Governor’s statement following the ECB’s monetary policy meeting

04/23/2021 / Press release

The outlook for economic growth is improving in the euro area, as businesses and households increasingly adapt their behaviour. The Governing Council of the ECB’s assessment is that the latest figures support our forecasts, which nevertheless go hand-in-hand with great uncertainty, given the persistently bad epidemiological picture. The situation on the financial markets has also stabilised, with significant support from the accommodative monetary policy. In this situation the Governing Council decided yesterday to reconfirm the measures put in place to date, thereby continuing to ensure favourable financing conditions for the banking sector, the non-banking sector and the governments of the Eurosystem.

In a situation of huge uncertainty surrounding the evolution of the epidemic, the outlook is improving slightly for global economic growth and economic growth in the euro area. The recovery in the euro area has been dragging slightly in the early part of the year, primarily on account of the slower rollout of the vaccine compared with certain other global economies.

The macroeconomic projections drawn up at the ECB in March thus envisage stagnation in the first half of the year, followed by a pick-up in the recovery in the second half of the year.

The latest figures confirm our forecasts: the PMI improved slightly in March. Manufacturing expectations reached a record high, while services expectations indicate no change in activity following months of contraction. These slightly more optimistic figures suggest that the number of sectors that are successfully adapting to the containment measures is increasing. Similarly in Slovenia all sectors not being directly impacted by the containment measures are recovering.

An important element of the economic recovery is the availability of vaccines in euro area countries, which has increased significantly in recent weeks. Vaccination rates can be expected to pick up a little pace in the coming months.

Supported by the ECB’s highly accommodative monetary policy, which was further strengthened in March with an increase in purchases under the PEPP for the second quarter, following their earlier rises nominal yields on government bonds have stabilised at levels that continue to ensure favourable financing conditions. Slovenia’s sovereign borrowing costs on the capital markets remain at a very low level: the yield on 10-year government bonds is now around zero. Private-sector borrowing costs also remain at very low levels, while share prices are rising, and certain European share indices have now regained their pre-pandemic marks. The high level of participation of euro area banks in March’s TLTRO-III is testimony to the effectiveness of the measure, which is supporting the bank transmission channel for monetary policy and is consequently allowing banks to lend to businesses and households at favourable terms.

Having maintained high liquidity during the crisis, and having been aided by other central bank measures of monetary policy and regulatory policy, and indirectly by extensive fiscal policy measures, Slovenian banks have taken relatively little part in refinancing operations via the Eurosystem (in terms of this indicator, Slovenia belongs to the group of countries with the lowest drawdown).

In these circumstances the Governing Council has decided to reconfirm the accommodative monetary policy measures put in place to date.
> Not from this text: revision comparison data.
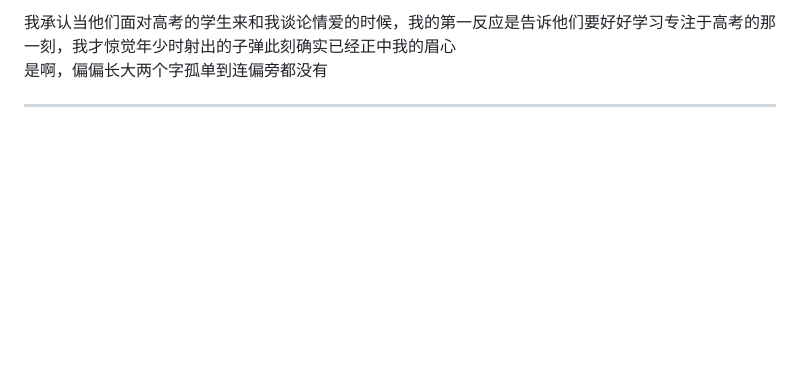
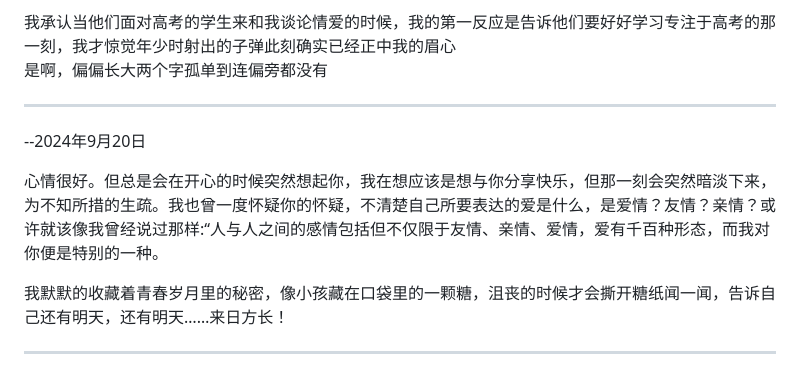
Before and after one commit to heyebei/emotion, a Markdown page: readme.md, the part around the change. Drawn GitHub-style; blank space fills up the shorter version.

```diff
--- a/readme.md
+++ b/readme.md
@@ -78,8 +78,14 @@
 
 ----
 
+--2024年9月20日
 
 
+心情很好。但总是会在开心的时候突然想起你，我在想应该是想与你分享快乐，但那一刻会突然暗淡下来，为不知所措的生疏。我也曾一度怀疑你的怀疑，不清楚自己所要表达的爱是什么，是爱情？友情？亲情？或许就该像我曾经说过那样:“人与人之间的感情包括但不仅限于友情、亲情、爱情，爱有千百种形态，而我对你便是特别的一种。
+
+我默默的收藏着青春岁月里的秘密，像小孩藏在口袋里的一颗糖，沮丧的时候才会撕开糖纸闻一闻，告诉自己还有明天，还有明天……来日方长！
+
+----
 
 
 
```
The asset purchase programmes and refinancing operations will continue to provide favourable funding for the banks, who are successfully translating this into lending conditions for businesses and households. In the low interest rate environment this is also providing sufficient room for fiscal policy, which is the key to successfully emerging from the crisis caused by the pandemic.